**TASK TO COMPLETE**
Your answer must be the records below, repeated exactly, with every picture left out.

(Detected change data)
******

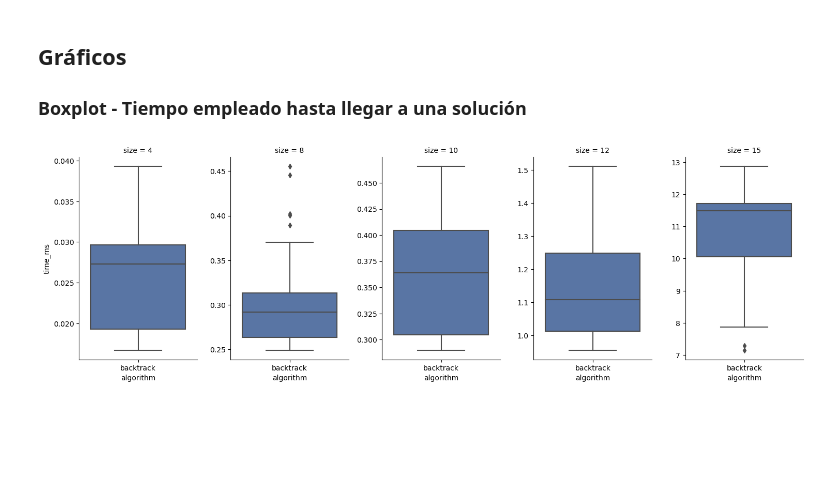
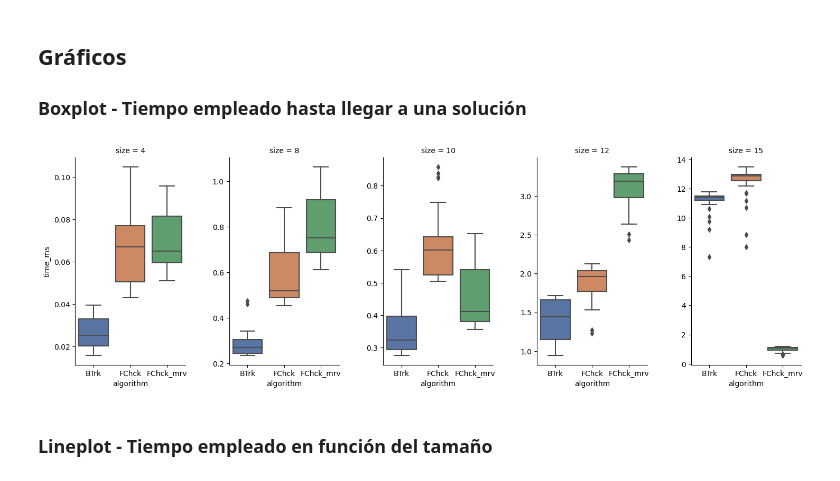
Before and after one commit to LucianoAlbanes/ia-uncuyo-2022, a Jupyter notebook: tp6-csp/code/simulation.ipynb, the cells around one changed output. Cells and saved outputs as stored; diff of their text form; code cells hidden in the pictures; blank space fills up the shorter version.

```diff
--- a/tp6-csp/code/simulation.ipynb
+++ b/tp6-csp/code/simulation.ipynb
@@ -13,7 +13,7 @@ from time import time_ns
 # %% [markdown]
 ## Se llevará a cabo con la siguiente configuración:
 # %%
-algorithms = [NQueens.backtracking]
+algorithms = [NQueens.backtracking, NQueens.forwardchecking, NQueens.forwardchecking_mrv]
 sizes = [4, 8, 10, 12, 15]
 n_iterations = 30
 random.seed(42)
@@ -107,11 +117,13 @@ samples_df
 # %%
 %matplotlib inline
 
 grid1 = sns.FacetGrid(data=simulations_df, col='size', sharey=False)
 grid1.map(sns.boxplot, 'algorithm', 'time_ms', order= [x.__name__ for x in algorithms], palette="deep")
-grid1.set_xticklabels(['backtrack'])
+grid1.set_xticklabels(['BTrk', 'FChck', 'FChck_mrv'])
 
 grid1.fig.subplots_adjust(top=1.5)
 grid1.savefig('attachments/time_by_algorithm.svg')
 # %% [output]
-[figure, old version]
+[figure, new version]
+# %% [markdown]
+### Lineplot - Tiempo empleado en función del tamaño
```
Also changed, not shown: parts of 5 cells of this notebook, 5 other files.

******

**ANSWER BOX**
Before and after one commit to LucianoAlbanes/ia-uncuyo-2022, a Jupyter notebook: tp6-csp/code/simulation.ipynb, the cells around one changed output. Cells and saved outputs as stored; diff of their text form; code cells hidden in the pictures; blank space fills up the shorter version.

```diff
--- a/tp6-csp/code/simulation.ipynb
+++ b/tp6-csp/code/simulation.ipynb
@@ -13,7 +13,7 @@ from time import time_ns
 # %% [markdown]
 ## Se llevará a cabo con la siguiente configuración:
 # %%
-algorithms = [NQueens.backtracking]
+algorithms = [NQueens.backtracking, NQueens.forwardchecking, NQueens.forwardchecking_mrv]
 sizes = [4, 8, 10, 12, 15]
 n_iterations = 30
 random.seed(42)
@@ -107,11 +117,13 @@ samples_df
 # %%
 %matplotlib inline
 
 grid1 = sns.FacetGrid(data=simulations_df, col='size', sharey=False)
 grid1.map(sns.boxplot, 'algorithm', 'time_ms', order= [x.__name__ for x in algorithms], palette="deep")
-grid1.set_xticklabels(['backtrack'])
+grid1.set_xticklabels(['BTrk', 'FChck', 'FChck_mrv'])
 
 grid1.fig.subplots_adjust(top=1.5)
 grid1.savefig('attachments/time_by_algorithm.svg')
 # %% [output]
-[figure, old version]
+[figure, new version]
+# %% [markdown]
+### Lineplot - Tiempo empleado en función del tamaño
```
Also changed, not shown: parts of 5 cells of this notebook, 5 other files.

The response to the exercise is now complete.